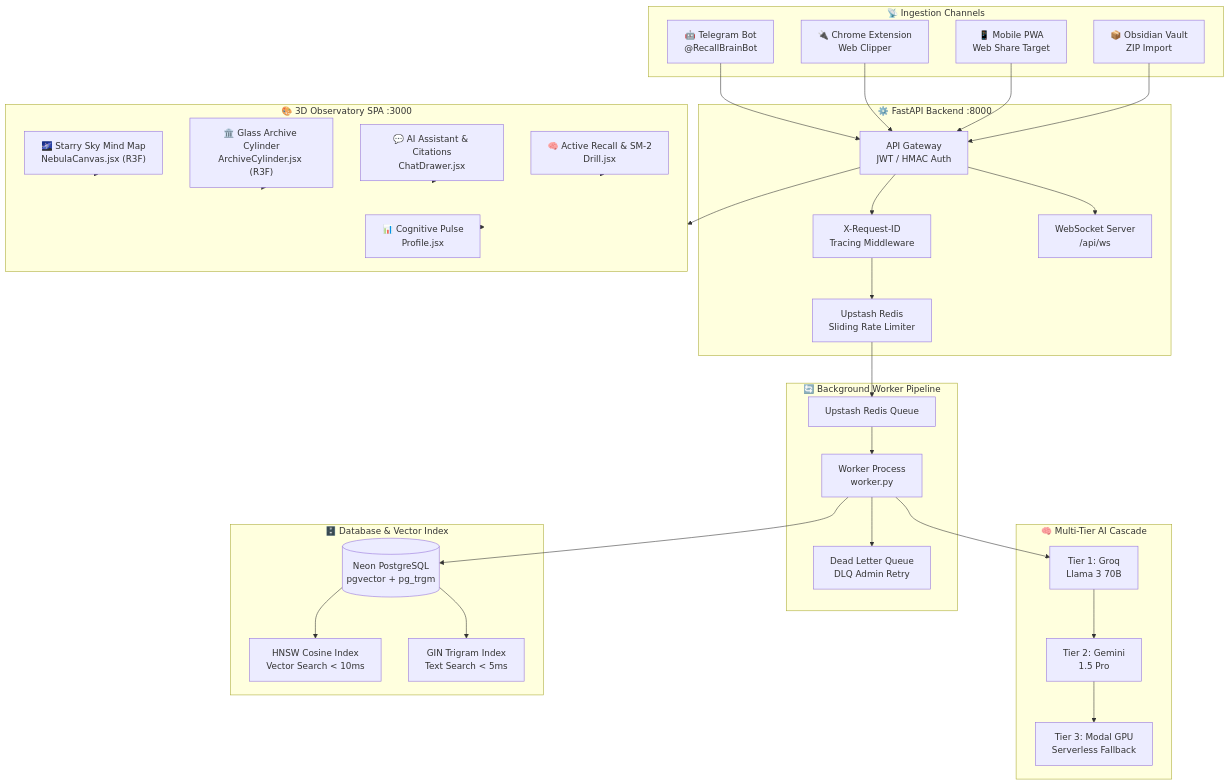
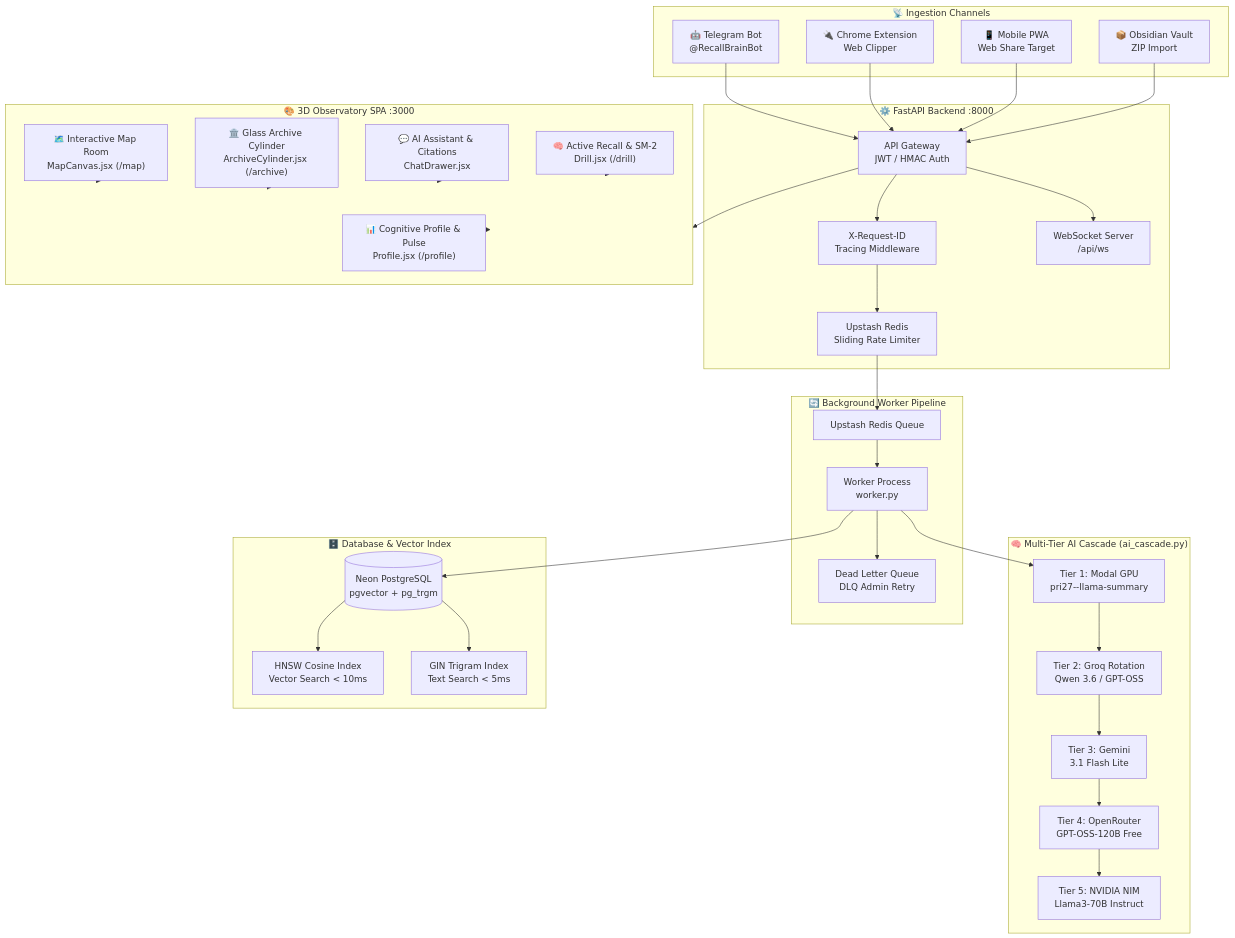
The first of 3 diagrams in README.md (PriyanshuG27/Atrium), drawn with Mermaid before and after one commit. The commit also changed other lines of this file, not shown here.

Commit message:
docs(readme): correct AI cascade architecture to 5-tier (Modal, Groq, Gemini, OpenRouter, NVIDIA NIM) and UI rooms (/archive, /map, /drill, /profile, /settings)

````diff
--- a/README.md
+++ b/README.md
@@ -126,53 +136,55 @@
 ```mermaid
 graph TB
     subgraph INGESTION["📡 Ingestion Channels"]
         TG["🤖 Telegram Bot<br/>@RecallBrainBot"]
         EXT["🔌 Chrome Extension<br/>Web Clipper"]
         SHARE["📱 Mobile PWA<br/>Web Share Target"]
         ZIP["📦 Obsidian Vault<br/>ZIP Import"]
     end
 
     subgraph BACKEND["⚙️ FastAPI Backend  :8000"]
         API["API Gateway<br/>JWT / HMAC Auth"]
         TRACER["X-Request-ID<br/>Tracing Middleware"]
         LIMITER["Upstash Redis<br/>Sliding Rate Limiter"]
         WS["WebSocket Server<br/>/api/ws"]
     end
 
     subgraph QUEUE["🔄 Background Worker Pipeline"]
         REDIS["Upstash Redis Queue"]
         WORKER["Worker Process<br/>worker.py"]
         DLQ["Dead Letter Queue<br/>DLQ Admin Retry"]
     end
 
-    subgraph AI_CASCADE["🧠 Multi-Tier AI Cascade"]
-        GROQ["Tier 1: Groq<br/>Llama 3 70B"]
-        GEMINI["Tier 2: Gemini<br/>1.5 Pro"]
-        MODAL["Tier 3: Modal GPU<br/>Serverless Fallback"]
+    subgraph AI_CASCADE["🧠 Multi-Tier AI Cascade (ai_cascade.py)"]
+        MODAL["Tier 1: Modal GPU<br/>pri27--llama-summary"]
+        GROQ["Tier 2: Groq Rotation<br/>Qwen 3.6 / GPT-OSS"]
+        GEMINI["Tier 3: Gemini<br/>3.1 Flash Lite"]
+        OPENROUTER["Tier 4: OpenRouter<br/>GPT-OSS-120B Free"]
+        NVIDIA["Tier 5: NVIDIA NIM<br/>Llama3-70B Instruct"]
     end
 
     subgraph STORAGE["🗄️ Database & Vector Index"]
         NEON[("Neon PostgreSQL<br/>pgvector + pg_trgm")]
         HNSW["HNSW Cosine Index<br/>Vector Search < 10ms"]
         GIN["GIN Trigram Index<br/>Text Search < 5ms"]
     end
 
     subgraph FRONTEND["🎨 3D Observatory SPA  :3000"]
-        NEBULA["🌌 Starry Sky Mind Map<br/>NebulaCanvas.jsx (R3F)"]
-        CYLINDER["🏛️ Glass Archive Cylinder<br/>ArchiveCylinder.jsx (R3F)"]
+        MAP["🗺️ Interactive Map Room<br/>MapCanvas.jsx (/map)"]
+        CYLINDER["🏛️ Glass Archive Cylinder<br/>ArchiveCylinder.jsx (/archive)"]
         ASSISTANT["💬 AI Assistant & Citations<br/>ChatDrawer.jsx"]
-        DRILL["🧠 Active Recall & SM-2<br/>Drill.jsx"]
-        PULSE["📊 Cognitive Pulse<br/>Profile.jsx"]
+        DRILL["🧠 Active Recall & SM-2<br/>Drill.jsx (/drill)"]
+        PULSE["📊 Cognitive Profile & Pulse<br/>Profile.jsx (/profile)"]
     end
 
     TG & EXT & SHARE & ZIP --> API
     API --> TRACER --> LIMITER --> REDIS
     API --> WS
     REDIS --> WORKER
     WORKER --> DLQ
-    WORKER --> GROQ --> GEMINI --> MODAL
+    WORKER --> MODAL --> GROQ --> GEMINI --> OPENROUTER --> NVIDIA
     WORKER --> NEON
     NEON --> HNSW & GIN
     API --> FRONTEND
-    NEBULA & CYLINDER & ASSISTANT & DRILL & PULSE --> FRONTEND
+    MAP & CYLINDER & ASSISTANT & DRILL & PULSE --> FRONTEND
 ```
````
########################################
_Task goal:_
The answer must be the number of lines in the records where the string "ASSISTANT" is found, stated alone.

_Solution for this exercise:_
3